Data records
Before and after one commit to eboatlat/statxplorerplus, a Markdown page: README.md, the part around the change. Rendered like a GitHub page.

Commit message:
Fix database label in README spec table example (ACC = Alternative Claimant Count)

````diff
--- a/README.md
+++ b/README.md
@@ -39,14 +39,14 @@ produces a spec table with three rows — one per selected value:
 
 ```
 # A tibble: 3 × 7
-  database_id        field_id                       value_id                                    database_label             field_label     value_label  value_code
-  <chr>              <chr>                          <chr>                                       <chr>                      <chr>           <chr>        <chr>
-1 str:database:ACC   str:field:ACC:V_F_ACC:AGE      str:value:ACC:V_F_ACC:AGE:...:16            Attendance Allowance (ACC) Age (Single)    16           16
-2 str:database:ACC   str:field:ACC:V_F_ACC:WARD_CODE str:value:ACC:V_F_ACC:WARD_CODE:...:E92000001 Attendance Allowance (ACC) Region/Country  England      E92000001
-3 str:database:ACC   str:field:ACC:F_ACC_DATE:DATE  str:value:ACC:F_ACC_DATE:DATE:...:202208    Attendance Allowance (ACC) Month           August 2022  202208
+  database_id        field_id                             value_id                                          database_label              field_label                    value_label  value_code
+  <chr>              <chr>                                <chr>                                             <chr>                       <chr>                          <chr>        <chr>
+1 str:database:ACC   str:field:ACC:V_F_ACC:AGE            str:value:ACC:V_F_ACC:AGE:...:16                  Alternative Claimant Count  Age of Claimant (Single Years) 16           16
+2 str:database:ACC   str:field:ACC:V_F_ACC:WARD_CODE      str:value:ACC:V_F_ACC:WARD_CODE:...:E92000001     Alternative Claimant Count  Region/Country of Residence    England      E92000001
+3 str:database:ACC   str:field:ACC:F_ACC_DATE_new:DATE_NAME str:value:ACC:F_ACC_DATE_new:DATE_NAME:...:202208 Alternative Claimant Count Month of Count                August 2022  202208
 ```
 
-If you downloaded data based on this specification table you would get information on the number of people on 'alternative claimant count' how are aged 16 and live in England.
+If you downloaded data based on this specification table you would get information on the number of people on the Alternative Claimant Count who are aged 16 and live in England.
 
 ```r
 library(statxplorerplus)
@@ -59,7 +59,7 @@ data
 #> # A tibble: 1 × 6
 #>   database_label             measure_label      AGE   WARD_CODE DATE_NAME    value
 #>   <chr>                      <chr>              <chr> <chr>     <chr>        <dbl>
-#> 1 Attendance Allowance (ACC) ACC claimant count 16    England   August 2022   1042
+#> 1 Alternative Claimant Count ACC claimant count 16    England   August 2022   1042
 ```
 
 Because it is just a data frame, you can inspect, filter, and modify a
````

== Work to complete ==
Output the records above in their entirety, exactly.

== Task solution ==
Before and after one commit to eboatlat/statxplorerplus, a Markdown page: README.md, the part around the change. Rendered like a GitHub page.

Commit message:
Fix database label in README spec table example (ACC = Alternative Claimant Count)

````diff
--- a/README.md
+++ b/README.md
@@ -39,14 +39,14 @@ produces a spec table with three rows — one per selected value:
 
 ```
 # A tibble: 3 × 7
-  database_id        field_id                       value_id                                    database_label             field_label     value_label  value_code
-  <chr>              <chr>                          <chr>                                       <chr>                      <chr>           <chr>        <chr>
-1 str:database:ACC   str:field:ACC:V_F_ACC:AGE      str:value:ACC:V_F_ACC:AGE:...:16            Attendance Allowance (ACC) Age (Single)    16           16
-2 str:database:ACC   str:field:ACC:V_F_ACC:WARD_CODE str:value:ACC:V_F_ACC:WARD_CODE:...:E92000001 Attendance Allowance (ACC) Region/Country  England      E92000001
-3 str:database:ACC   str:field:ACC:F_ACC_DATE:DATE  str:value:ACC:F_ACC_DATE:DATE:...:202208    Attendance Allowance (ACC) Month           August 2022  202208
+  database_id        field_id                             value_id                                          database_label              field_label                    value_label  value_code
+  <chr>              <chr>                                <chr>                                             <chr>                       <chr>                          <chr>        <chr>
+1 str:database:ACC   str:field:ACC:V_F_ACC:AGE            str:value:ACC:V_F_ACC:AGE:...:16                  Alternative Claimant Count  Age of Claimant (Single Years) 16           16
+2 str:database:ACC   str:field:ACC:V_F_ACC:WARD_CODE      str:value:ACC:V_F_ACC:WARD_CODE:...:E92000001     Alternative Claimant Count  Region/Country of Residence    England      E92000001
+3 str:database:ACC   str:field:ACC:F_ACC_DATE_new:DATE_NAME str:value:ACC:F_ACC_DATE_new:DATE_NAME:...:202208 Alternative Claimant Count Month of Count                August 2022  202208
 ```
 
-If you downloaded data based on this specification table you would get information on the number of people on 'alternative claimant count' how are aged 16 and live in England.
+If you downloaded data based on this specification table you would get information on the number of people on the Alternative Claimant Count who are aged 16 and live in England.
 
 ```r
 library(statxplorerplus)
@@ -59,7 +59,7 @@ data
 #> # A tibble: 1 × 6
 #>   database_label             measure_label      AGE   WARD_CODE DATE_NAME    value
 #>   <chr>                      <chr>              <chr> <chr>     <chr>        <dbl>
-#> 1 Attendance Allowance (ACC) ACC claimant count 16    England   August 2022   1042
+#> 1 Alternative Claimant Count ACC claimant count 16    England   August 2022   1042
 ```
 
 Because it is just a data frame, you can inspect, filter, and modify a
````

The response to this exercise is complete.